Contact: www.jbtitus.com for “Solutions for Machine Safety”.



No comments
The Top Plant program honors outstanding manufacturing facilities in North America. View the 2015 Top Plant.
The Product of the Year program recognizes products newly released in the manufacturing industries.
The Engineering Leaders Under 40 program identifies and gives recognition to young engineers who...
2016 Engineering Leaders Under 40; Future vision: Where is manufacturing headed?; Electrical distribution, redefined
Strategic outsourcing delivers efficiency; Sleeve bearing clearance; Causes of water hammer; Improve air quality; Maintenance safety; GAMS preview
World-class maintenance: The three keys to success - Deploy people, process and technology; 2016 Lubrication Guide; Why hydraulic systems get hot
Flexible offshore fire protection; Big Data's impact on operations; Bridging the skills gap; Identifying security risks
The digital oilfield: Utilizing Big Data can yield big savings; Virtualization a real solution; Tracking SIS performance
Getting to the bottom of subsea repairs: Older pipelines need more attention, and operators need a repair strategy; OTC preview; Offshore production difficult - and crucial
Applying network redundancy; Overcoming loop tuning challenges; PID control and networks
Driving motor efficiency; Preventing arc flash in mission critical facilities; Integrating alternative power and existing electrical systems
Package boilers; Natural gas infrared heating; Thermal treasure; Standby generation; Natural gas supports green efforts

Annual Salary Survey

Before the calendar turned, 2016 already had the makings of a pivotal year for manufacturing, and for the world.

There were the big events for the year, including the United States as Partner Country at Hannover Messe in April and the 2016 International Manufacturing Technology Show in Chicago in September. There's also the matter of the U.S. presidential elections in November, which promise to shape policy in manufacturing for years to come.

But the year started with global economic turmoil, as a slowdown in Chinese manufacturing triggered a worldwide stock hiccup that sent values plummeting. The continued plunge in world oil prices has resulted in a slowdown in exploration and, by extension, the manufacture of exploration equipment.

Read more: 2015 Salary Survey

Maintenance and reliability tips and best practices from the maintenance and reliability coaches at Allied Reliability Group.
The One Voice for Manufacturing blog reports on federal public policy issues impacting the manufacturing sector.
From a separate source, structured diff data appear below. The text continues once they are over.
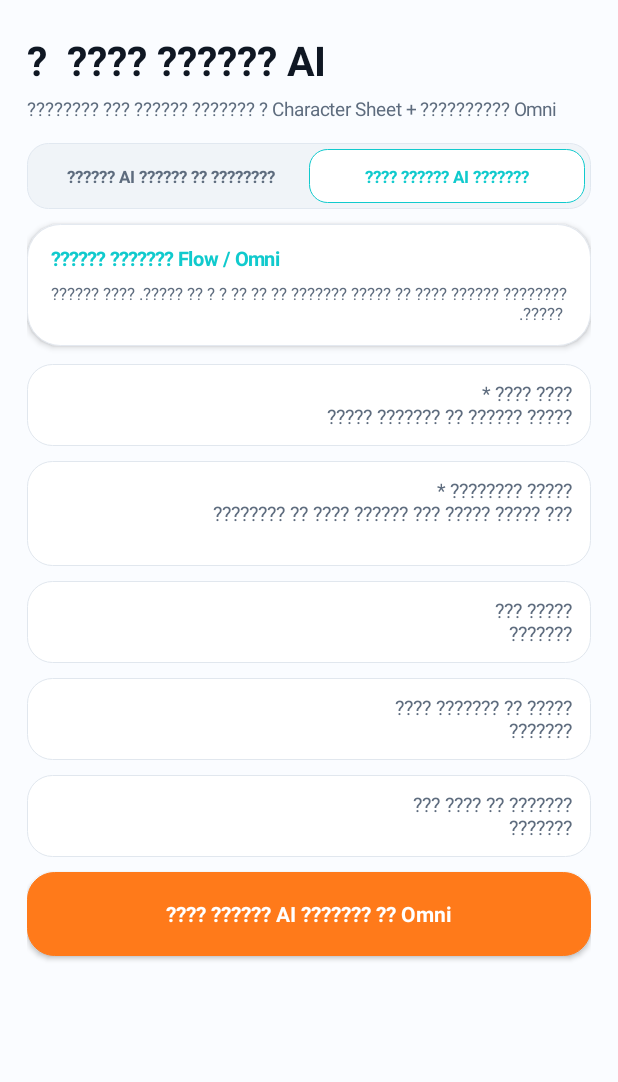
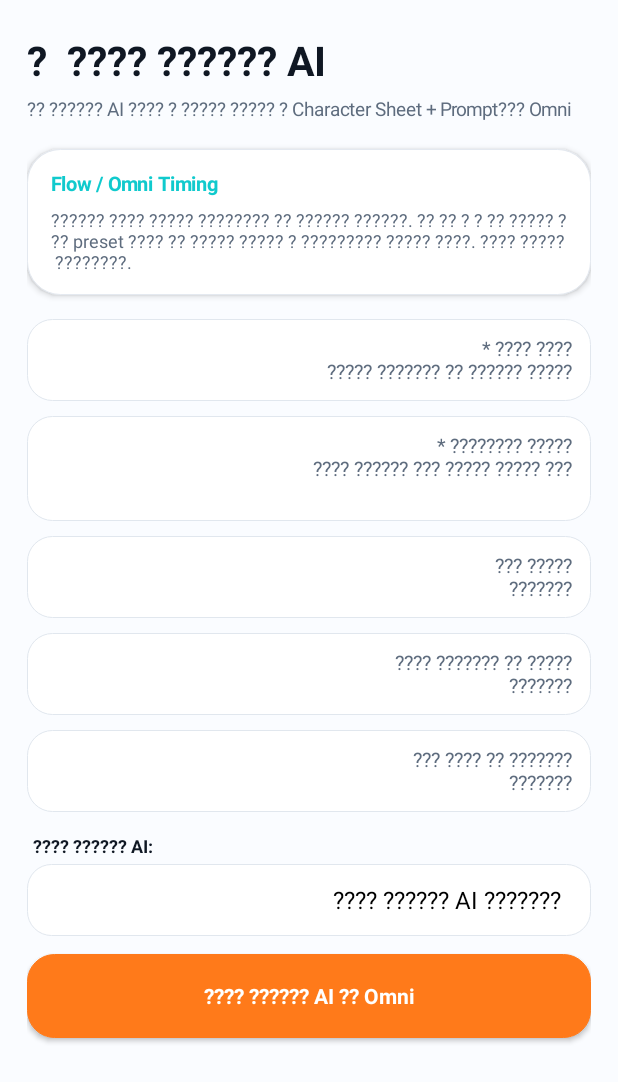
Before and after one commit to iranzakerb-ai/takeoff-android-builder, an Android app: the AiVideoStudioActivity screen opened directly, with no data from a screen before it, on a phone screen of 412 x 824 dp. Shown: the top 1082 px of the screen. Run offline under Robolectric (Android 15) with nearby library versions, the light colour scheme and no system bars.

Commit message:
fix(android): ensure UTF-8 encoding for Persian contract strings and dual mode selectors

```diff
--- a/app/src/main/java/ai/takeoff/insightscompanion/AiVideoStudioActivity.kt
+++ b/app/src/main/java/ai/takeoff/insightscompanion/AiVideoStudioActivity.kt
@@ -10,10 +10,12 @@ import android.graphics.drawable.GradientDrawable
 import android.os.Bundle
 import android.view.Gravity
 import android.view.View
+import android.widget.ArrayAdapter
 import android.widget.Button
 import android.widget.EditText
 import android.widget.LinearLayout
 import android.widget.ScrollView
+import android.widget.Spinner
 import android.widget.TextView
 import android.widget.Toast
 import org.json.JSONArray
@@ -27,21 +29,16 @@ class AiVideoStudioActivity : Activity() {
     private val muted = Color.rgb(94, 108, 126)
     private val orange = Color.rgb(255, 122, 26)
     private val teal = Color.rgb(16, 202, 205)
-    private val lightGray = Color.rgb(240, 244, 248)
 
     private lateinit var niche: EditText
     private lateinit var description: EditText
     private lateinit var audience: EditText
     private lateinit var offer: EditText
     private lateinit var constraints: EditText
+    private lateinit var modeSpinner: Spinner
     private lateinit var status: TextView
     private lateinit var results: LinearLayout
     private lateinit var generate: Button
-    private lateinit var tabCinematic: TextView
-    private lateinit var tabViral10s: TextView
-    private lateinit var infoTitle: TextView
-    private lateinit var infoBody: TextView
-    private var selectedMode = "cinematic"
 
     override fun onCreate(savedInstanceState: Bundle?) {
         super.onCreate(savedInstanceState)
@@ -58,7 +55,6 @@ class AiVideoStudioActivity : Activity() {
             layoutDirection = View.LAYOUT_DIRECTION_RTL
             setPadding(dp(18), dp(22), dp(18), dp(32))
         }
-
         root.addView(TextView(this).apply {
             text = "?  ???? ?????? AI"
             textSize = 27f
@@ -66,53 +62,38 @@ class AiVideoStudioActivity : Activity() {
             setTextColor(ink)
             setOnClickListener { finish() }
         })
-
         root.addView(TextView(this).apply {
-            text = "???????? ??? ?????? ??????? ? Character Sheet + ?????????? Omni"
+            text = "?? ?????? AI ???? ? ????? ????? ? Character Sheet + Prompt??? Omni"
             textSize = 12.5f
             setTextColor(muted)
-            setPadding(0, dp(6), 0, dp(14))
+            setPadding(0, dp(6), 0, dp(18))
         })
-
-        // 2-Mode Selector Tab Bar
-        val tabsContainer = LinearLayout(this).apply {
-            orientation = LinearLayout.HORIZONTAL
-            setPadding(dp(4), dp(4), dp(4), dp(4))
-            background = rounded(lightGray, 14, Color.rgb(225, 232, 240))
-        }
-
-        tabCinematic = TextView(this).apply {
-            text = "???? ?????? AI ???????"
-            textSize = 11.5f
-            typeface = Typeface.DEFAULT_BOLD
-            gravity = Gravity.CENTER
-            setPadding(dp(10), dp(10), dp(10), dp(10))
-            setOnClickListener { setMode("cinematic") }
-        }
-
-        tabViral10s = TextView(this).apply {
-            text = "?????? AI ?????? ?? ????????"
-            textSize = 11.5f
-            typeface = Typeface.DEFAULT_BOLD
-            gravity = Gravity.CENTER
-            setPadding(dp(10), dp(10), dp(10), dp(10))
-            setOnClickListener { setMode("viral_10s") }
-        }
-
-        tabsContainer.addView(tabCinematic, LinearLayout.LayoutParams(0, -2, 1f))
-        tabsContainer.addView(tabViral10s, LinearLayout.LayoutParams(0, -2, 1f))
-        root.addView(tabsContainer, margin(10))
-
         root.addView(infoCard())
 
         niche = field("???? ???? *", "????? ?????? ?? ??????? ?????", 2)
-        description = field("????? ???????? *", "??? ????? ????? ??? ?????? ???? ?? ????????", 3)
+        description = field("????? ???????? *", "??? ????? ????? ??? ?????? ????", 3)
         audience = field("????? ???", "???????", 2)
         offer = field("????? ?? ??????? ????", "???????", 2)
         constraints = field("??????? ?? ???? ???", "???????", 2)
         listOf(niche, description, audience, offer, constraints).forEach { root.addView(it, margin(10)) }
 
+        root.addView(TextView(this).apply {
+            text = "???? ?????? AI:"
+            textSize = 12f
+            typeface = Typeface.DEFAULT_BOLD
+            setTextColor(ink)
+            setPadding(dp(4), dp(4), dp(4), dp(4))
+        })
+        modeSpinner = Spinner(this).apply {
+            adapter = ArrayAdapter(this@AiVideoStudioActivity, android.R.layout.simple_spinner_dropdown_item, listOf("???? ?????? AI ???????", "???? ?????? AI ?????? ?? ????????"))
+            setSelection(0)
+            background = rounded(Color.WHITE, 16, Color.rgb(225, 231, 238))
+            setPadding(dp(12), dp(8), dp(12), dp(8))
+        }
+        root.addView(modeSpinner, LinearLayout.LayoutParams(-1, dp(48)).apply { bottomMargin = dp(12) })
+
         generate = Button(this).apply {
+            text = "???? ?????? AI ?? Omni"
             isAllCaps = false
             textSize = 14f
             typeface = Typeface.DEFAULT_BOLD
@@ -121,7 +102,6 @@ class AiVideoStudioActivity : Activity() {
             setOnClickListener { generate() }
         }
         root.addView(generate, LinearLayout.LayoutParams(-1, dp(56)).apply { bottomMargin = dp(10) })
-
         status = TextView(this).apply {
             textSize = 12.5f
             setTextColor(muted)
@@ -129,37 +109,13 @@ class AiVideoStudioActivity : Activity() {
             setPadding(0, dp(5), 0, dp(10))
         }
         root.addView(status)
-
         results = LinearLayout(this).apply {
             orientation = LinearLayout.VERTICAL
             layoutDirection = View.LAYOUT_DIRECTION_RTL
         }
         root.addView(results)
-
-        setMode("cinematic")
         scroll.addView(root)
         return scroll
-    }
-
-    private fun setMode(mode: String) {
-        selectedMode = mode
-        if (mode == "cinematic") {
-            tabCinematic.background = rounded(Color.WHITE, 12, teal)
-            tabCinematic.setTextColor(teal)
-            tabViral10s.background = null
-            tabViral10s.setTextColor(muted)
-            infoTitle.text = "?????? ??????? Flow / Omni"
-            infoBody.text = "???????? ?????? ???? ?? ????? ??????? ?? ?? ?? ? ? ?? ?????. ???? ?????? ?????."
-            generate.text = "???? ?????? AI ??????? ?? Omni"
-        } else {
-            tabViral10s.background = rounded(Color.WHITE, 12, teal)
-            tabViral10s.setTextColor(teal)
-            tabCinematic.background = null
-            tabCinematic.setTextColor(muted)
-            infoTitle.text = "???? Visual Micro-Spectacle (?? ?????)"
-            infoBody.text = "??????? ?????? ?? ???????? ?? ?? ????? ??????? ??????? ???? ??????? ??? ???? ? ??? ??????."
-            generate.text = "???? ?????? AI ?????? ?? ???????? (Micro-Spectacle)"
-        }
     }
 
     private fun infoCard() = LinearLayout(this).apply {
@@ -167,19 +123,19 @@ class AiVideoStudioActivity : Activity() {
         setPadding(dp(16), dp(14), dp(16), dp(14))
         background = rounded(Color.WHITE, 22, Color.rgb(228, 233, 240))
         elevation = dp(3).toFloat()
-        infoTitle = TextView(this@AiVideoStudioActivity).apply {
+        addView(TextView(this@AiVideoStudioActivity).apply {
+            text = "Flow / Omni Timing"
             textSize = 13f
             typeface = Typeface.DEFAULT_BOLD
             setTextColor(teal)
-        }
-        infoBody = TextView(this@AiVideoStudioActivity).apply {
-            textSize = 11.5f
+        })
+        addView(TextView(this@AiVideoStudioActivity).apply {
+            text = "?????? ???? ????? ???????? ?? ?????? ??????. ?? ?? ? ? ?? ????? ??? preset ???? ?? ????? ????? ? ????????? ????? ????. ???? ????? ????????."
+            textSize = 12f
             setTextColor(muted)
-            setPadding(0, dp(6), 0, 0)
-        }
-        addView(infoTitle)
-        addView(infoBody)
-    }.also { it.layoutParams = margin(12) }
+            setPadding(0, dp(7), 0, 0)
+        })
+    }.also { it.layoutParams = margin(16) }
 
     private fun field(title: String, hint: String, lines: Int) = EditText(this).apply {
         this.hint = "$title\n$hint"
@@ -200,20 +156,20 @@ class AiVideoStudioActivity : Activity() {
             toast("???? ???? ? ????? ???????? ?? ???? ??")
             return
         }
+        val selectedAiMode = if (modeSpinner.selectedItemPosition == 1) "viral_10s" else "cinematic"
         val body = JSONObject()
             .put("niche", n)
             .put("business_description", d)
             .put("audience", audience.text.toString().trim())
             .put("offer", offer.text.toString().trim())
             .put("production_constraints", constraints.text.toString().trim())
-            .put("mode", selectedMode)
-            .put("creative_preference", if (selectedMode == "viral_10s") "Visual Micro-Spectacle 10s" else "Cinematic Multi-Scene")
+            .put("mode", selectedAiMode)
+            .put("creative_preference", if (selectedAiMode == "viral_10s") "Visual Micro-Spectacle 10s" else "??????? ??????????? Retention? ????? ????? ????? ?? preset??? ?/?/?/??? ???? ????? ????????")
 
         generate.isEnabled = false
         results.removeAllViews()
-        status.text = if (selectedMode == "viral_10s") "?? ??? ????? ?? ???? Micro-Spectacle? ?????? ?????? ?? ???????? ? Character Sheet?" else "???? ???????? ????? ???? ? Retention? ????? ??????? ? Omni Prompt?"
+        status.text = if (selectedAiMode == "viral_10s") "???? ???? ?? ???????? Micro-Spectacle? ????? ????? ?????? ? Omni Prompt?" else "???? ???????? ????? ???? ? Retention? ????? ??????? ? Omni Prompt?"
         status.setTextColor(orange)
-
         Thread {
             val response = runCatching { post(body) }.getOrElse { 0 to it.message.orEmpty() }
             runOnUiThread {
@@ -256,11 +212,12 @@ class AiVideoStudioActivity : Activity() {
     private fun render(root: JSONObject) {
         results.removeAllViews()
         val video = root.optJSONObject("video") ?: root.optJSONArray("videos")?.optJSONObject(0) ?: root.optJSONObject("result")?.optJSONObject("video") ?: root
-        val isSpectacle = video.optString("mode") == "viral_10s" || video.optString("content_type") == "AI Visual Micro-Spectacle" || selectedMode == "viral_10s"
+        val isSpectacle = video.optString("mode") == "viral_10s" || video.optString("content_type") == "AI Visual Micro-Spectacle"
         status.text = if (isSpectacle) "?????? AI ?????? ?? ???????? ????? ???" else "???? ????? ????? ???"
         status.setTextColor(teal)
 
-        val title = video.optString("title").ifBlank { "?????? ????? TakeOff" }
+        val title = video.optString("title").ifBlank { video.optString("concept").ifBlank { "?????? ????? TakeOff" } }
+        results.addView(card("??????? ?????", title + "\n" + video.optString("summary").ifBlank { video.optString("concept") }))
 
         if (isSpectacle) {
             val archetype = video.optString("archetype")
@@ -269,35 +226,10 @@ class AiVideoStudioActivity : Activity() {
             val hook1s = video.optString("visual_hook_1s")
             val audioMode = video.optString("audio_mode")
             val loop = video.optString("loop_ending")
-            val desc = listOf(
-                "??????? ?????: $archetype",
-                "???? ??????: $anchor",
-                "????? ??????: $brokenRule",
-                "???? ????? ???: $hook1s",
-                "?? ????: $audioMode",
-                "??? ??????: $loop"
-            ).joinToString("\n")
-            results.addView(card("? $title (???? ?? ????????)", desc))
-
-            // Two primary copy cards for 10s spectacle
-            val charPrompt = video.optString("character_sheet_prompt").ifBlank {
-                video.optJSONArray("characters")?.optJSONObject(0)?.optString("character_sheet_prompt").orEmpty()
-            }
-            if (charPrompt.isNotBlank()) {
-                results.addView(copyCard("Character Sheet Prompt (?????? ???? ???? ? ???? ???????)", charPrompt, "??? Character Sheet Prompt"))
-            }
-
-            val omniPrompt = video.optString("omni_prompt").ifBlank {
-                video.optJSONArray("scenes")?.optJSONObject(0)?.optString("omni_prompt").orEmpty()
-            }
-            if (omniPrompt.isNotBlank()) {
-                results.addView(copyCard("10s Omni Prompt (????? ???? ?? Flow / Omni)", omniPrompt, "??? 10s Omni Prompt"))
-            }
-            return
+            val meta = "???????: $archetype\n???? ??????: $anchor\n????? ???????: $brokenRule\n????: $hook1s\n?? ????: $audioMode\n???: $loop"
+            results.addView(card("?????? Visual Micro-Spectacle", meta))
         }
 
-        // Cinematic multi-scene rendering
-        results.addView(card("??????? ?????", title + "\n" + video.optString("summary").ifBlank { video.optString("concept") }))
         val chars = video.optJSONArray("characters") ?: root.optJSONArray("characters") ?: JSONArray()
         for (i in 0 until chars.length()) {
             val c = chars.optJSONObject(i) ?: continue
@@ -305,6 +237,7 @@ class AiVideoStudioActivity : Activity() {
             val prompt = c.optString("character_sheet_prompt").ifBlank { c.optString("prompt") }
             if (prompt.isNotBlank()) results.addView(copyCard("Character Sheet ? $name", prompt, "??? Character Sheet Prompt"))
         }
+
         val scenes = video.optJSONArray("scenes") ?: root.optJSONArray("scenes") ?: JSONArray()
         for (i in 0 until scenes.length()) {
             val s = scenes.optJSONObject(i) ?: continue
```
Also changed, not shown: app/src/main/java/ai/takeoff/insightscompanion/ScenarioStudioActivity.kt (+40 -70 lines).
One Voice is a joint effort by the National Tooling and Machining...
The Society for Maintenance and Reliability Professionals an organization devoted...
Join this ongoing discussion of machine guarding topics, including solutions assessments, regulatory compliance, gap analysis...
IMS Research, recently acquired by IHS Inc., is a leading independent supplier of market research and consultancy to the global electronics industry.
Maintenance is not optional in manufacturing. It’s a profit center, driving productivity and uptime while reducing overall repair costs.
The Lachance on CMMS blog is about current maintenance topics. Blogger Paul Lachance is president and chief technology officer for Smartware Group.
This article collection contains several articles on the vital role that compressed air plays in manufacturing plants.
This article collection contains several articles on the Industrial Internet of Things (IIoT) and how it is transforming manufacturing.
This article collection contains several articles on strategic maintenance and understanding all the parts of your plant.
click me